Have You Considered a Prenuptial Agreement?

Prenups might not be the most romantic entry on the list of things to do before you get married, but they could be one of the most important. With the ONS reporting rising divorce rates for both opposite and same sex couples, drafting a prenuptial agreement is well worth considering if you’re planning to marry your partner. No longer the preserve of the rich and famous, having a prenup put in place before the big day is increasing in popularity with couples across the board.

What does a prenuptial agreement cover?

A prenup is a contract between you and your partner that covers all the important issues that have the potential to be sticking points should your marriage break down. While it might not be something you want to think about, it pays to be practical about protecting yourself for the future.

The document details what will happen to both your individual and jointly owned assets. There’s no ‘one size fits all’ here. Just as every couple will have their own unique assets and circumstances, so every prenuptial agreement will be different. However, a prenup will typically cover things like:

  • The division of savings, pensions and other financial assets
  • Who gets what share of the family home
  • What happens to business assets that both or either of you hold
  • What percentage of your spouse’s debts you may be liable for
  • What claim children from previous relationships may have on marital assets
  • Who gets custody of the family pets if you divorce
  • Whether you will be entitled to a share of any inheritance your spouse receives

It’s easy to see why a prenup can be invaluable in protecting your interests in the event of a divorce. Not only can it make the process of dividing assets fairly more straightforward, but it also gives both parties clarity during what can be a very difficult time. Even an amicable divorce can be a stressful and emotional process. If your relationship sours to the point where it has become contentious, having a prenuptial agreement to fall back on could make all the difference in helping you get through the process and move forward more quickly.

Is a prenup legally enforceable in the UK?

Strictly speaking, prenuptial agreements are not legally enforceable contracts. However, the courts generally do uphold prenups that meet certain criteria. Namely:

  • Both parties freely entered into the agreement and there was no duress on either side
  • Both parties must understand the contents and implications of the agreement
  • There is full disclosure from both parties
  • Both parties must have taken legal advice
  • The agreement must be fair and both parties’ needs should be met
  • The agreement must have been made more than 28 days before the wedding
  • The document should satisfy the legal requirements of a contract
  • It should not prejudice any children

For further information on the necessary criteria, see the Law Commission Report.

While there can be circumstances under which the courts may decide to set a prenup aside, the majority of such agreements are upheld. In cases where prenups fail, it is usually because the courts consider the agreement is no longer fair due changes in one or both parties’ life circumstances (for example, the loss of a job, health problems or the birth of a child). Once you have a prenup in place, a regular review as to its enforceability is a wise precaution.
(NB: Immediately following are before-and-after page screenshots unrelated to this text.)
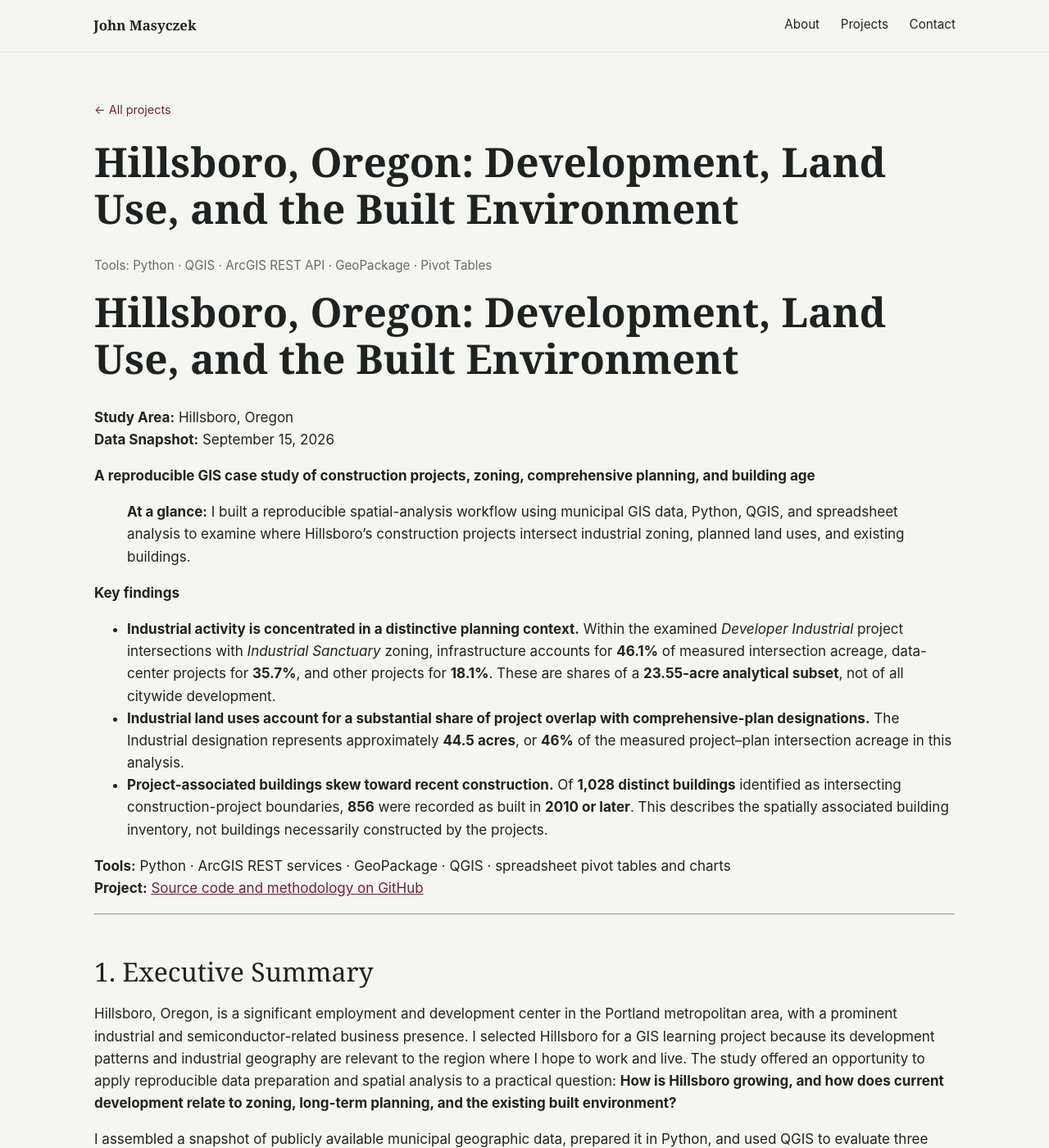
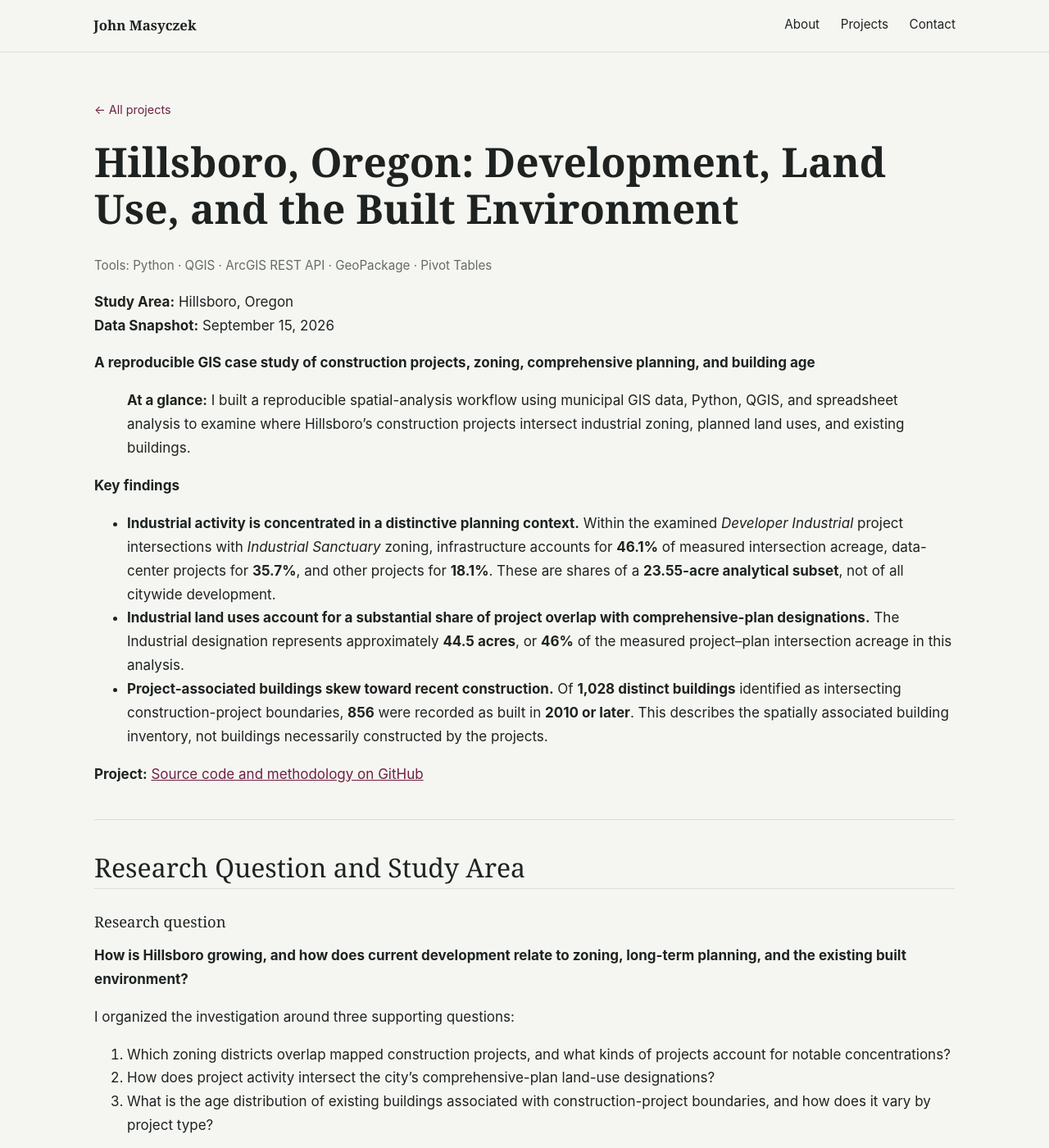
Before and after one commit to Masyczek/portfolio, a Jekyll site: the page built from projects/hillsboro-gis.md, in a window 1280 px wide and 1400 px high. Shown: the whole window at 82% size. Built offline with Jekyll 4.4.1, drawn with Linux system fonts in a browser that asks for light colours; some of the changed text lies outside the part shown.

Commit message:
cleaned report

```diff
--- a/assets/css/main.css
+++ b/assets/css/main.css
@@ -284,6 +284,57 @@ section#about { border-top: none; }
   height: auto;
 }
 
+/* Project report typography and data presentation */
+.project-page__body {
+  line-height: 1.7;
+}
+
+.project-page__body h2 {
+  padding-bottom: 0.4rem;
+  border-bottom: 1px solid var(--line);
+  margin-top: 2.5rem;
+}
+
+.project-page__body h3 {
+  margin-top: 1.8rem;
+}
+
+.project-page__body table {
+  width: 100%;
+  border-collapse: collapse;
+  margin: 1.5rem 0 2rem;
+}
+
+.project-page__body th,
+.project-page__body td {
+  padding: 0.7rem 1rem;
+  border-bottom: 1px solid var(--line);
+  text-align: left;
+  vertical-align: top;
+}
+
+.project-page__body th {
+  font-weight: 600;
+  background: var(--vine-tint);
+}
+
+.project-page__body img {
+  width: 100%;
+  height: auto;
+  margin-top: 1.5rem;
+}
+
+.project-page__body img + em,
+.project-page__body p:has(> img) + p {
+  margin-top: 0.5rem;
+}
+
+.project-page__body hr {
+  border: 0;
+  border-top: 1px solid var(--line);
+  margin: 2.5rem 0;
+}
+
 /* ---------------- Contact ---------------- */
 .contact-actions { display: flex; gap: 1rem; flex-wrap: wrap; margin-top: 1.2rem; }
 
--- a/projects/hillsboro-gis.md
+++ b/projects/hillsboro-gis.md
@@ -4,8 +4,6 @@ title: "Hillsboro, Oregon: Development, Land Use, and the Built Environment"
 description: "A reproducible GIS analysis of construction activity, zoning, comprehensive planning, and building age."
 tools: "Python · QGIS · ArcGIS REST API · GeoPackage · Pivot Tables"
 ---
-# Hillsboro, Oregon: Development, Land Use, and the Built Environment
-
 **Study Area:** Hillsboro, Oregon
 **Data Snapshot:** September 15, 2026
 
@@ -19,22 +17,11 @@ tools: "Python · QGIS · ArcGIS REST API · GeoPackage · Pivot Tables"
 - **Industrial land uses account for a substantial share of project overlap with comprehensive-plan designations.** The Industrial designation represents approximately **44.5 acres**, or **46%** of the measured project–plan intersection acreage in this analysis.
 - **Project-associated buildings skew toward recent construction.** Of **1,028 distinct buildings** identified as intersecting construction-project boundaries, **856** were recorded as built in **2010 or later**. This describes the spatially associated building inventory, not buildings necessarily constructed by the projects.
 
-**Tools:** Python · ArcGIS REST services · GeoPackage · QGIS · spreadsheet pivot tables and charts
 **Project:** [Source code and methodology on GitHub](https://github.com/Masyczek/hillsborogis)
 
 ---
 
-## 1. Executive Summary
-
-Hillsboro, Oregon, is a significant employment and development center in the Portland metropolitan area, with a prominent industrial and semiconductor-related business presence. I selected Hillsboro for a GIS learning project because its development patterns and industrial geography are relevant to the region where I hope to work and live. The study offered an opportunity to apply reproducible data preparation and spatial analysis to a practical question: **How is Hillsboro growing, and how does current development relate to zoning, long-term planning, and the existing built environment?**
-
-I assembled a snapshot of publicly available municipal geographic data, prepared it in Python, and used QGIS to evaluate three relationships: construction projects and zoning districts; construction projects and comprehensive-plan designations; and construction projects and building age. The outputs include mapped study areas, spatial-intersection tables, and charts designed to make the results understandable without requiring the reader to operate GIS software.
-
-The clearest result emerged from a closer examination of *Developer Industrial* projects intersecting *Industrial Sanctuary* zoning. Within that specific subset, projects classified as infrastructure and data centers collectively account for approximately **81.8% of measured intersection acreage**. The comprehensive-plan analysis provides a broader perspective, showing that the Industrial planned-land-use category represents a large share of project overlap. The building analysis, meanwhile, shows that the inventory of buildings associated spatially with mapped project boundaries is heavily weighted toward buildings recorded as constructed since 2010.
-
-These results are **spatial associations**, not causal findings. A project boundary intersecting a zoning district does not imply that its entire area is under construction; likewise, a building intersecting a project boundary is not necessarily a product of that project. The value of the study lies in making those relationships measurable, interpretable, and reproducible.
-
-## 2. Research Question and Study Area
+## Research Question and Study Area
 
 ### Research question
 
```
Also changed, not shown: other parts of projects/hillsboro-gis.md (+6 -6 lines).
Is a prenuptial agreement right for me?

A prenup can be a very useful document for any couple considering marriage, but it is particularly important if you will be bringing considerable or complex assets to the table. Divorce is not something happily engaged couples want to think about, but the reality is that many marriages do fail. If you’re not prepared for this possibility, you may find yourself parting with precious assets you had never considered you might lose.
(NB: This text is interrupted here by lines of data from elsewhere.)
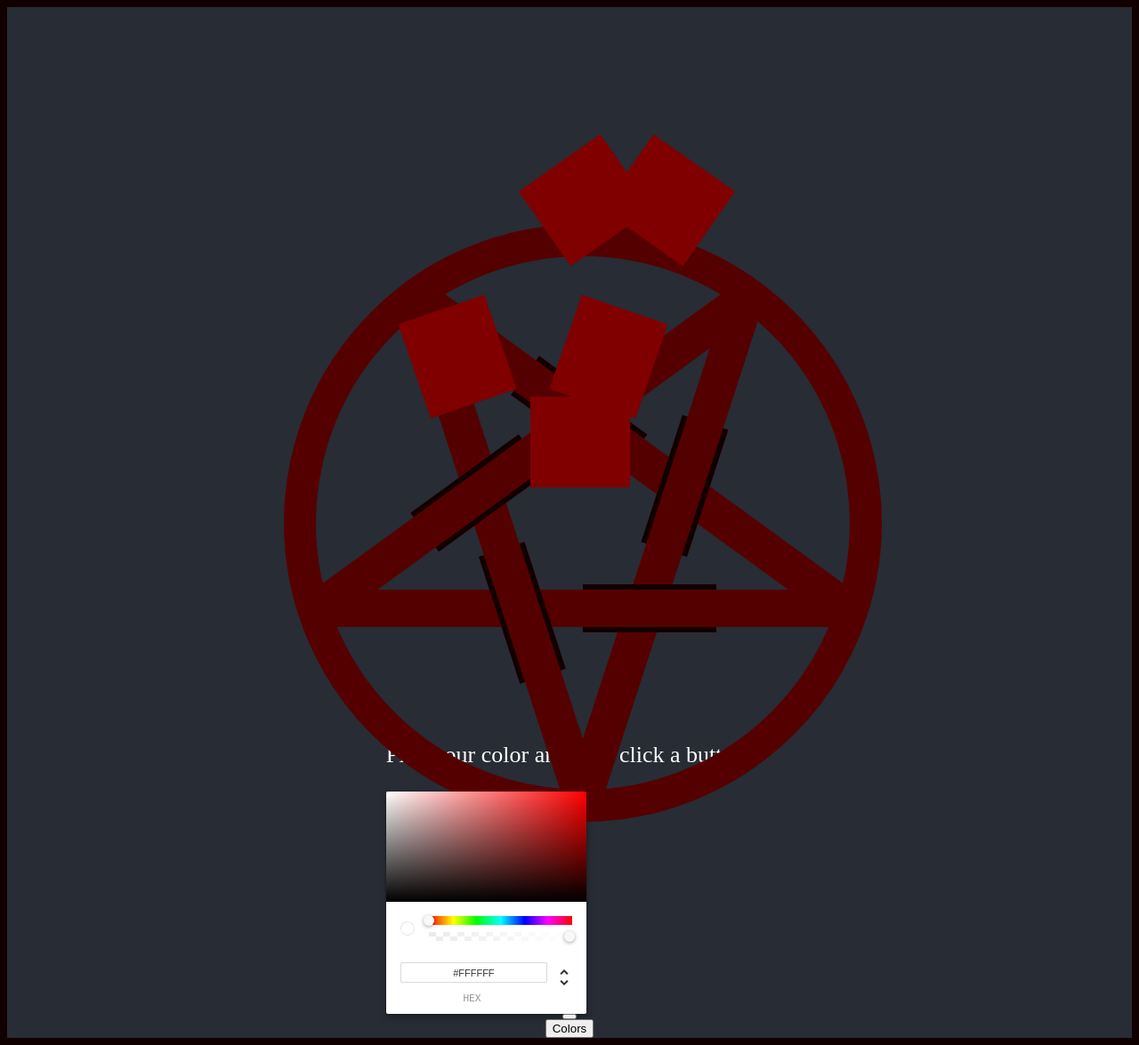
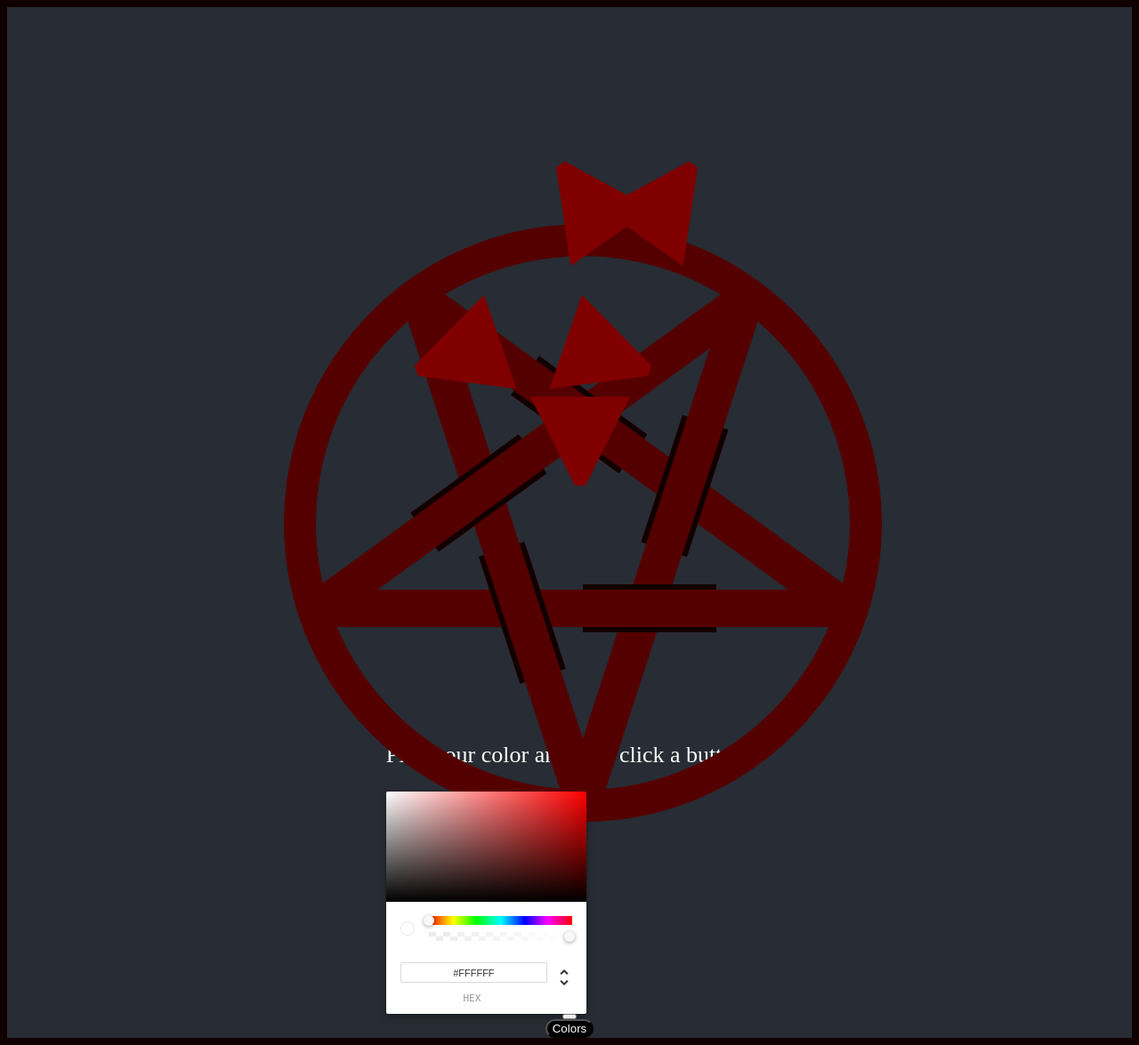
Before and after one commit to jfalconmusik/dnd-fighter, a React (Create React App) app in the folder newDev/simon_says/simon_says/: page / in a window 1280 px wide. Shown: the top 1175 px of the page at 89% size. Built offline with nearby package versions, Linux system fonts and the light colour scheme.

Commit message:
still making color picker

```diff
--- a/newDev/simon_says/simon_says/src/App.js
+++ b/newDev/simon_says/simon_says/src/App.js
@@ -24,22 +24,11 @@ const [colorPickDisplayed, setColorPickDisplayed] = useState(false)
 const [chosenColor, setChosenColor] = useState("#fff")
 
 
-  const [downColor, setDownColor] = useState("maroon");
-  const [downrightColor, setDownrightColor] = useState("maroon");
-  const [downleftColor, setDownleftColor] = useState("maroon");
-  const [toprightColor, setToprightColor] = useState("maroon");
-  const [topleftColor, setTopleftColor] = useState("maroon");
-
-
-
-
-useEffect(() => {
-
+function handleColor(target) {
   if (colorPickDisplayed) {
-
+    target.style.backgroundColor = `${chosenColor}`
   }
-
-}, [colorPickDisplayed])
+}
 
 
 
@@ -120,7 +109,7 @@ useEffect(() => {
       <header className="App-header">
         <div className="shell">
         <div className="base">
-          <div className="circle"></div>
+          <div className="circle" onClick={(e) => {handleColor(e.target)}}></div>
             <div className="bar n0"><li></li></div>
             <div className="bar n1"><li></li></div>
             <div className="bar n2"><li></li></div>
@@ -133,32 +122,27 @@ useEffect(() => {
             <div className="overbar n4"><li></li></div>
           </div>
         </div>
-        <div className="buttonContainer">
+        <div className="buttonContainer" onClick={(e) => {handleColor(e.target)}}>
           <button
             type="button"
             id="downright-arrow"
-            onClick={() => handleClick("downright")}
-            style={{"background-color": downrightColor}}></button>
+            onClick={() => handleClick("downright")}></button>
           <button
             type="button"
             id="downleft-arrow"
-            onClick={() => handleClick("downleft")}
-            style={{"background-color": downleftColor }}></button>
+            onClick={() => handleClick("downleft")}></button>
           <button
             type="button"
             id="down-arrow"
-            onClick={() => handleClick("down")}
-            style={{"background-color": downColor }}></button>
+            onClick={() => handleClick("down")}></button>
           <button
             type="button"
             id="topright-arrow"
-            onClick={() => handleClick("topright")}
-            style={{"background-color": toprightColor }}></button>
+            onClick={() => handleClick("topright")}></button>
           <button
             type="button"
             id="topleft-arrow"
-            onClick={() => handleClick("topleft")}
-            style={{"background-color": topleftColor }}></button>
+            onClick={() => handleClick("topleft")}></button>
         </div>
         <div>
           <div class="modal">
@@ -167,7 +151,7 @@ useEffect(() => {
               <ChromePicker
                 id="color-picker"
                 color={`${chosenColor}`}
-                onChangeComplete={() => setChosenColor(color)}
+                onChangeComplete={() => setChosenColor(color.hex)}
                 style={{"display": `${colorPickDisplayed ? "initial" : "none"}`}}
 
                 />
--- a/newDev/simon_says/simon_says/src/index.css
+++ b/newDev/simon_says/simon_says/src/index.css
@@ -97,6 +97,12 @@ body {
   position: fixed;
 }
 
+#colors {
+  background-color: black;
+  color: white;
+  border-radius: 25px;
+}
+
 .base {
   width: 300px;
   height: 50vh;
```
At Rowberry Morris, our experienced, friendly solicitors are experts in helping couples reach a fair agreement on what will happen in the event of a divorce. If you’d like to talk to our family lawyers about drafting a prenuptial agreement, please get in touch with your nearest Rowberry Morris office.

  • Reading: 01189 585 611
  • Richmond: 01784 457 655
  • Staines: 01784 457 655
  • Tadley: 01189 812 992

The contents of this article are intended for general information purposes only and shall not be deemed to be, or constitute legal advice. We cannot accept responsibility for any loss as a result of acts or omissions taken in respect of this article.